People get tired. We get distracted. We misunderstand. We have a bad day. We have counterproductive motives. We are self-serving. We make mistakes.

People also get inspired. We learn. We adapt. We have a great day. We solve old problems in new ways. We are selfless. We make discoveries.

This isn't a contradiction or a paradox. It's just the reality of how people are. And any approach that fails to take these things into account is overlooking the most important aspect of work. It's always all about people.

I've written about this many times before, but I want to hit the topic again. Let me be very explicit here - the FIST approach does not rely on angels, who are perfectly pure in their motives and are perfectly tuned in their capabilities. In fact, FIST is built on an assumption that even the best, most talented people are going to drop the ball sometimes. It's also built on the explicit assumption that they'll pick up the ball and run with it in directions nobody anticipated. FIST asserts that people are both better and worse than we can imagine.

I love to point out that the FIST approach can fail - in fact, it can directly cause failures. So FIST is not about optimizing anything. It's about providing a set of guidelines to help shape decisions that are made by people. So my advice for rogue project leaders is to get the best people you can get. Give them the training, tools & resources they need (but not too much time or money). Stay out of their way as much as possible. Expect them to fail. Expect them to amaze. Everything else is nonsense.

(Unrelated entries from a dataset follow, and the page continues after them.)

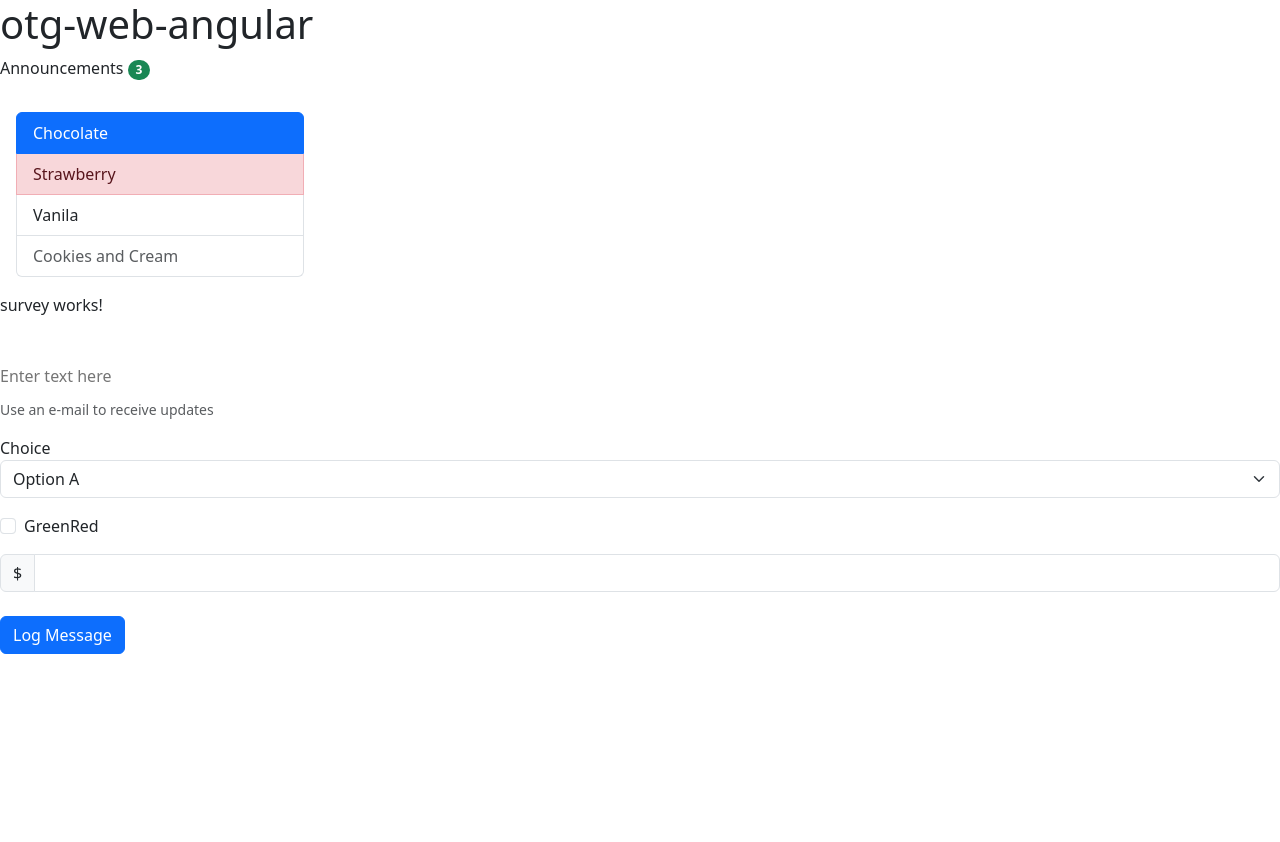
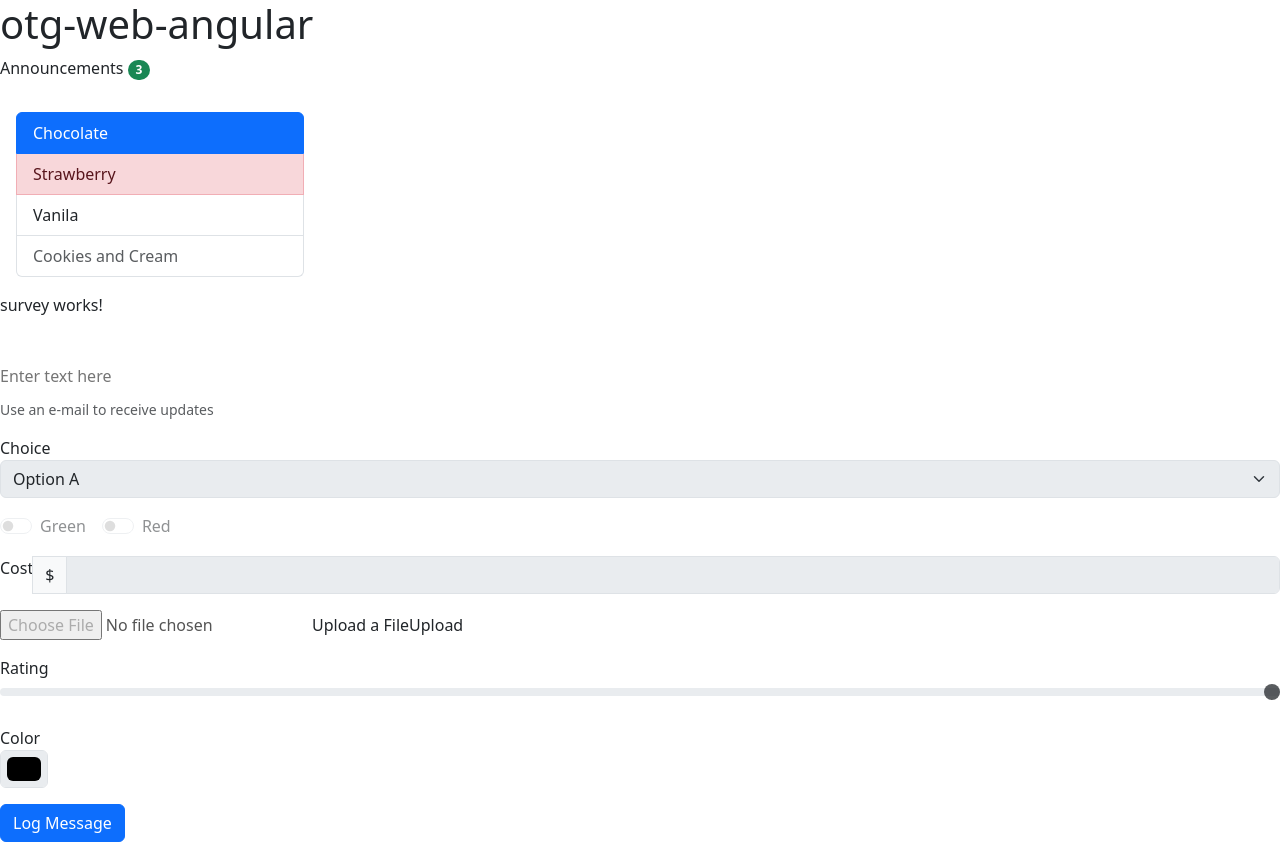
Before and after one commit to lcheunglci/web-on-the-go, an Angular app in the folder otg-web-angular/: page /survey in a window 1280 px wide. Before the commit the page ends 800 px from the top, so only its background shows below. Built offline with nearby package versions, Linux system fonts and the light colour scheme.

Commit message:
Add more form elements to the survey page

```diff
--- a/otg-web-angular/src/app/survey/survey.component.html
+++ b/otg-web-angular/src/app/survey/survey.component.html
@@ -1,7 +1,7 @@
 <p>survey works!</p>
 
 <form>
-  <fieldset>
+  <fieldset disabled>
     <div class="mb-3">
       <label class="form-label" for="email"></label>
       <input class="form-control-plaintext" type="email" id="email" placeholder="Enter text here" />
@@ -15,17 +15,38 @@
       </select>
     </div>
     <div class="mb-3">
-      <div class="form-check">
+      <div class="form-check form-switch form-check-inline">
         <input class="form-check-input" type="checkbox" name="preferences" id="p1" />
         <label class="form-check-label" for="p1">Green</label>
+      </div>
+      <div class="form-check form-switch form-check-inline">
         <input class="form-check-input" type="checkbox" name="preferences" id="p2" />
         <label class="form-check-label" for="p2">Red</label>
       </div>
     </div>
+    <div class="mb-3">
+      <div class="input-group">
+        <label for="group">Cost</label>
+        <span class="input-group-text">$</span>
+        <input class="form-control" type="text" name="group" id="group" />
+      </div>
+    </div>
+    <div class="mb-3">
+      <div class="form-file">
+        <input type="file" class="form-file-input" id="upload" />
+        <label class="form-file-label" for="upload">
+          <span class="form-file-text">Upload a File</span>
+          <span class="form-file-button">Upload</span>
+        </label>
+      </div>
+    </div>
+    <div class="mb-3">
+      <label for="rating">Rating</label>
+      <input class="form-range" type="range" id="rating" min="0" max="10" />
+    </div>
+    <div class="mb-3">
+      <label for="color">Color</label>
+      <input type="color" name="color" id="color" class="form-control form-control-color" />
+    </div>
   </fieldset>
 </form>
-
-<div class="mb-4 input-group">
-  <span class="input-group-text">$</span>
-  <input type="text" class="form-control" />
-</div>
```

Dick Field said...

This is one of your best postings, Dan, on the human element of RPL and FIST . . . IMHO. It even appeals to The Better Angels of Our Nature!

dad said...

Dan: this is one of your best posts ever (and I've been following your blogs for a long long time)....It appeals (to me) to the spirit-guide part of our personalities... sadly, theory x folks and theory x management types won't like it very much.... theory y folks and management types will just smile and whisper: you go Dan!.... Dad

The Dan Ward said...

Hey, thanks you two! Glad to hear you enjoyed it!

dcwork said...

It's not about optimizing opportunities for learning?